Homework #6

CMSC 611, Fall 1998

Assigned: Tuesday, December 1, 1998

Due Tuesday, December 8, 1998 (in class)

  1. Problem 6.5 from the text.
  2. Problem 6.7 from the text.
  3. You’re the I/O system architect for a computer company building high-speed file servers. The average request size is 16 KB (assume the data is all read from the same track). Assume the average seek distance is 30 tracks.
    The CPU you are using runs at 500 MIPS and has a backplane bus capable of transferring 100 MB/s. The operating system needs 50,000 instructions to service a single 16 KB request. The CPU costs $25,000 and comes with a backplane bus with 6 slots.
    You can choose from fast and slow 3.5" disks as described in the following table. Disks must be connected to disk controllers that sit in the backplane bus.
    Disk size Rotation rate Seek (ms)
    Tracks Surfaces Sectors per track Bytes per sector Cost
    3.5" 5400 RPM 1/10/25 4500 6 250 512 $200
    3.5" 7200 RPM 1/6/25 6000 8 500 512 $600
    Each controller requires 2 ms to handle a single 16 KB I/O. Controllers can handle one I/O while another I/O hasn’t yet been completed (i.e., if one disk is seeking, the controller can be working on another I/O). Controllers have connections for 4 I/O buses, each of which can support 15 disk drives and transfer data at 10 MB/s. Each controller costs $2000, but I/O buses are free (the disk manufacturer provides the necessary cables with each disk).
    1. How long does a single 16 KB request take to service from start to finish? Assume that time spent in different parts of the system is not overlapped.
    2. What is the maximum capacity (in GB) of a system built from these parts and using only a single CPU and backplane bus?
    3. What is the maximum data rate (in MB/s) of a system built from these parts and using only a single CPU and backplane bus?
    4. How expensive is the cheapest system with a minimum capacity of 20 GB and minimum data rate of 1000 requests per second?
  4. Tape libraries were invented as archival storage, and thus have relatively few readers per tape. Assume you have a system that can hold 6000 tapes, each of which stores 9 GB of data. Tapes can be read at 9 MB/s, and there are 8 tape readers. It takes 30 seconds to eject a tape from a reader, put it back on the shelf, and grab a new one.
    1. How long does it take to read a single tape?
    2. How long would it take to read the entire archive? This is often necessary because of advances in technology (how many 9-track tape readers are there today?...)
    3. How long does it take to find and read a 200 MB file in this archive?

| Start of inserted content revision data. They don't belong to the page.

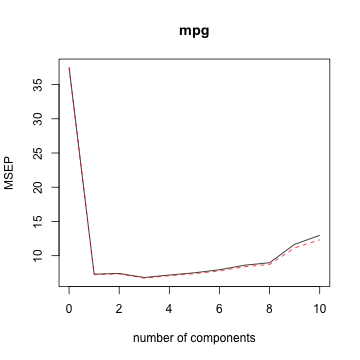
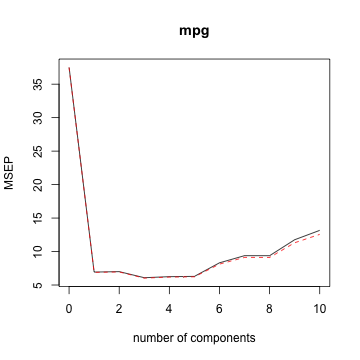
small edits

diff --git a/_posts/2016-01-03-ML-Dimension-Reduction.md b/_posts/2016-01-03-ML-Dimension-Reduction.md
@@ -1,6 +1,6 @@
 ---
 layout: post
-title: "Dimension Reduction"
+title: "Dimension Reduction: Principal Components"
 date: "January 3, 2016"
 categories: ['statistics', 'machine learning']
 ---
@@ -14,7 +14,7 @@ categories: ['statistics', 'machine learning']
 PCA is a dimension-reduction tecnique that produces a low-dimensional representation of a high-dimensional dataset. It finds a sequence of linear combinations of the variables that have
 
 * Maximal variance
-* Mutually uncorrelated
+* Mutually uncorrelated (orthogonal)
 
 In doing so, PCA can reduce the number of features from $$p$$ to $$M$$, where $$M < p$$.
 It is often helpful in dealing with cases in which the curse of dimensionality is severe. 
@@ -31,9 +31,9 @@ $$ X = U \Sigma V^T$$
 
 where 
 
-* $$\Sigma_{pxp}$$ is diagonal  
-* $$V_{pxp}$$ is orthogonal ($$A$$ is orthogonal if $$A^TA = AA^T = I$$). 
-* $$U_{Nxp}$$ is orthogonal
+* $$\Sigma_{Nxp}$$ is diagonal matrix with nonzero elements along first $$p$$ diagonals
+* $$V_{pxp}$$ is an orthogonal matrix ($$A$$ is orthogonal if $$A^TA = AA^T = I$$) in which the columns form an orthonormal basis for the row vectors of $$X$$ 
+* $$U_{NxN}$$ is an orthogonal matrix in which the columns form an orthonormal basis for the space spanned by the column vectors of $$X$$
 
 We can regenerate the symmetric matrix with
 $$X^T X = (U \Sigma V^T)^T (U \Sigma V^T)$$
@@ -43,7 +43,7 @@ $$X^T X = (V \Sigma^2 V^T)^T$$
 The matrix $$X^T X$$ is symmetric and so it can be written in the form $$Q \Lambda Q^T$$ where $$Q$$ is the orthogonal matrix of eigenvectors and $$\Lambda$$ are is a diagonal matrix of eigenvalues. Thus
 
 * Columns of $$V$$ are eigenvectors (of $$X^TX$$), ie the principal components loadings
-* Diagonal entries of $$D$$ are the eigenvalues (of $$X^TX$$), ie the standard deviations (can derive the proportion of variance explained)
+* Diagonal entries of $$D$$ are the eigenvalues (of $$X^TX$$) ordered from largest to smallest, ie the standard deviations (can derive the proportion of variance explained)
 
 We can also rearrange the SVD formula $$X = UDV^T$$ to $$XV = UD$$. This vector contains the principal component scores. 
 
@@ -166,11 +166,11 @@ summary(pcr.fit)
 ## VALIDATION: RMSEP
 ## Cross-validated using 10 random segments.
 ##        (Intercept)  1 comps  2 comps  3 comps  4 comps  5 comps
-## CV           6.123    2.702    2.721    2.610    2.678    2.738
-## adjCV        6.123    2.690    2.709    2.592    2.659    2.715
+## CV           6.123    2.633    2.646    2.468    2.500    2.507
+## adjCV        6.123    2.624    2.637    2.455    2.487    2.495
 ##        6 comps  7 comps  8 comps  9 comps  10 comps
-## CV       2.819    2.934    2.994    3.415     3.601
-## adjCV    2.789    2.897    2.952    3.338     3.510
+## CV       2.883    3.063    3.062    3.430     3.628
+## adjCV    2.850    3.021    3.019    3.363     3.545
 ## 
 ## TRAINING: % variance explained
 ##      1 comps  2 comps  3 comps  4 comps  5 comps  6 comps  7 comps

diff --git a/_posts/2015-10-21-OLS-Interpret-Coef.md b/_posts/2015-10-21-OLS-Interpret-Coef.md
@@ -291,11 +291,15 @@ This is essentially the same equations as the previous model.
 It is important to note even though both models generate similar regression lines, the overall model diagnostics ($$R^2$$, F statistic) will be different because the model is different.
 
 # Interaction Terms
-An interaction relates to the relationship among 3 or more variables. It occurs when the simultaneous influence of two variables on a third is not additive. In other words, the effect of one predictor on the response is different for different levels of another predictor. When interactions are significant we cannot just interpret the main effect, we must consider them together.
+An interaction relates to the relationship among 2 or more variables. It occurs when the simultaneous influence of two variables on a third is not additive. In other words, the effect of one predictor on the response is different for different levels of another predictor. When interactions are significant we cannot just interpret the main effect, we must consider them together.
 
-Consider the example above. We see that the effect of $$Petal.Length$$ on $$Sepal.Length$$ are the same for every $$Species$$, IE the slopes are the same. In this case, we say that there is no interaction between $$Species$$ and $$Petal.Length$$. If the slopes were different, we would conclude that the effect of $$Petal.Length$$ on $$Sepal.Length$$ were different for different species.
+Consider the example above. We see that the effect of $$Petal.Length$$ on $$Sepal.Length$$ are the same for every $$Species$$, ie the slopes are the same. In this case, we say that there is no (significant) interaction between $$Species$$ and $$Petal.Length$$. If the slopes were different, we would conclude that the effect of $$Petal.Length$$ on $$Sepal.Length$$ were different for different species.
 
 Another example is genetic risk factors and diet on diabetes. Unhealthy diets have been shown to have an effect on diabetes, but that effect is more severe if one has a gene with high risk for developing diabetes. 
 
+Interaction effects can be examined with interaction plots. The idea here is to plot $$Y$$ against one effect grouped by the other effect. Here's an example.
+<img src="/nhuyhoa/figure/source/2015-10-21-OLS-Interpret-Coef/unnamed-chunk-13-1.png" title="plot of chunk unnamed-chunk-13" alt="plot of chunk unnamed-chunk-13" style="display: block; margin: auto;" />
+
+If the interaction term is significant, we would expect to see parallel lines. Here the lines are parallel at low doses, so the effect of the dosage is the same for both supplements. However at higher does the lines are not parallel, so the effect of dosage is not the same for the two supplements.
 
 [diagnostics_post]: http://jnguyen92.github.io/nhuyhoa//2015/11/Regression-Diagnostics.html

diff --git a/_posts/2015-10-30-Linux-Commands.md b/_posts/2015-10-30-Linux-Commands.md
@@ -7,35 +7,76 @@ date: "October 30, 2015"
 * TOC
 {:toc}
 
-To navigate:
+**Obtain help:**
 {% highlight r %}
+man cmd
+{% endhighlight %}
+
+**To navigate:**
+{% highlight r %}
+# print current directory
+pwd
+
 # travel to the specified location
 cd filepath
 
-# travel back one directory
+# travel back to parent directory
 cd ..
 {% endhighlight %}
 
-To upload to a folder:
+**To list file contents**
+{% highlight r %}
+# print everything
+ls -l
+
+# print everything of a given name using wildcards (*, ?, [], {})
+ls name.*
+{% endhighlight %}
+
+**To upload to a folder:**
 {% highlight r %}
 rsync -a filename username@place:file_directory
 {% endhighlight %}
 
-To log in via ssh:
+**To log in via ssh:**
 {% highlight r %}
 ssh username@place
 {% endhighlight %}
 
-To remove a file:
+**To copy/move files:**
 {% highlight r %}
-# for a file
-rm filename
+# copy directories
+cp -r folder1 folder2
 
-# for a directory
-rm -f -r filepath
+# copy files
+cp filename1 filename2 ... new_location
+
+# copy files with wildcards
+cp name.* new_location
+
+# move files
+mv filenames ... new_location
 {% endhighlight %}
 
-Change Permissions:
+**To make files:**
+{% highlight r %}
+# for a directory(s)
+mkdir name1 name2
+{% endhighlight %}
+
+**To remove files:**
+{% highlight r %}
+# for an empty directory
+rmdir filepath
+
+# recursively delete
+rm -f -r filepath
+
+# for a file
+rm filename(s)
+{% endhighlight %}
+
+**Change permissions:**
 {% highlight r %}
 # make file readable by group
 chmod g+r filepath
@@ -43,5 +84,4 @@ chmod g+r filepath
 
 Useful locations:
 desk22.stat.wisc.edu:public/html
-mi1.biostat.wisc.edu:/u/medinfo/handin/bmi576
 

diff --git a/_posts/2015-11-21-Model-Selection-and-Regularization.md b/_posts/2015-11-21-Model-Selection-and-Regularization.md
@@ -54,6 +54,7 @@ The package `glmnet` is a great resource on fitting regularization models in R. 
 
 ## Ridge Regression
 In ridge regression, we find the values of $$\hat{\beta}_{ridge}$$ such that we minimize the equation
+
 $$\sum^n_{i = 1} (y_i - \beta_0 - \sum^p_{j = 1} \beta_j x_{ij})^2 + \lambda \sum^p_{j = 1} \beta_j^2 = RSS + \lambda \sum^p_{j = 1} \beta^2_j$$
 
 where $$\lambda \ge 0$$ is a tuning parameter, chosen via cross-validation. 
@@ -62,6 +63,7 @@ Or equivalently we minimize
 $$ \sum^n_{i = 1} (y_i-\beta_0-\sum^p_{j = 1} \beta_j x_{ij})^2 $$ subject to $$\sum^p_{j = 1} \beta^2 \le s$$.
 
 Then we get
+
 $$ \hat{\beta}_{ridge} = (X'X + \lambda I_p)^{-1} X'Y $$
 
 The term $$\lambda \Sigma_j \beta^2_j$$ is a shrinkage penalty; it is small when the $$\beta$$ estimates are close to zero. The tuning parameter $$\lambda$$ controls the impact of shrinkage.
@@ -131,6 +133,7 @@ Notice how as $$\lambda$$ increases, the coefficients are shrunk towards 0 (but 
 
 ## Lasso Regression
 In lasso regression, we find the values of $$\hat{\beta}_{lasso}$$ such that we minimize the equation
+
 $$\sum^n_{i = 1} (y_i - \beta_0 - \sum^p_{j = 1} \beta_j x_{ij})^2 + \lambda \sum^p_{j = 1} \vert\beta_j \vert = RSS + \lambda \sum^p_{j = 1} \vert\beta_j \vert$$
 
 where $$\lambda \ge 0$$ is a tuning parameter, chosen via cross-validation. 

diff --git a/_posts/2016-01-12-Sample-Size-Calculations.md b/_posts/2016-01-12-Sample-Size-Calculations.md
@@ -49,6 +49,8 @@ So the required Fischer information is
 $$f(n) = E_{\theta}[I(0)] = \frac{(Z_{1 - \alpha/2} + Z_{1 - \beta})^2}{\theta_1^2}$$
 
 From here we can calculate $$E[I(0)]$$, which is a function of required sample $$n$$ (required sample size), and solve for $$n$$. We can assume that $$E_{H_0}[I(0)] = E_{H_1}[I(0)]$$.
+
+For one-sided tests, change the $$Z_{1 - \alpha/2}$$ to $$Z_{1 - \alpha}$$.
  
 # Examples
 Let $$\epsilon_1 = n_1 / n$$ and $$\epsilon_2 = n_2 / n$$. 

diff --git a/_posts/2015-12-29-ML-Discriminant-Analysis-Naive-Bayes.md b/_posts/2015-12-29-ML-Discriminant-Analysis-Naive-Bayes.md
@@ -69,7 +69,7 @@ We can estimate the model parameters using the training data.
 .$$ \hat{\mu}_k = \frac{1}{n_k}\Sigma_{i} x_i * I(y_i = k)$$
 
 
-.$$\Sigma = \frac{1}{n - 1} \sum_{i = 1}^n (x - \mu)(x - \mu)^T$$
+.$$\Sigma = \frac{1}{n - k} \sum^K \sum_{i = 1}^n (x - \mu_k)(x - \mu-K)^T$$ where $$k$$ is the number of classes
 
 ## Response Probabilities
 We can compute the class probabilities with our discriminant function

Assume that files are contiguously stored on tape, and that seek time is randomly distributed betweeen 0 and 60 seconds.
    4. Suppose the tapes were replaced with random access cartridges (high capacity removable magnetic storage, such as that promised by TeraStor). How long would the operation in part (c) take if seek time were 0, assuming that other parameters (load time, transfer rate) stayed the same?
  5. Problem 8.4 from the text.
  6. Problem 8.6 from the text. Note that you don't have to actually run the programs on a parallel processor - just write pseudocode for the programs and explain why they accomplish what's asked in the problem.
  7. Problem 8.8 from the text.

Last updated 16 Nov 1998 by Ethan Miller (elm@csee.umbc.edu)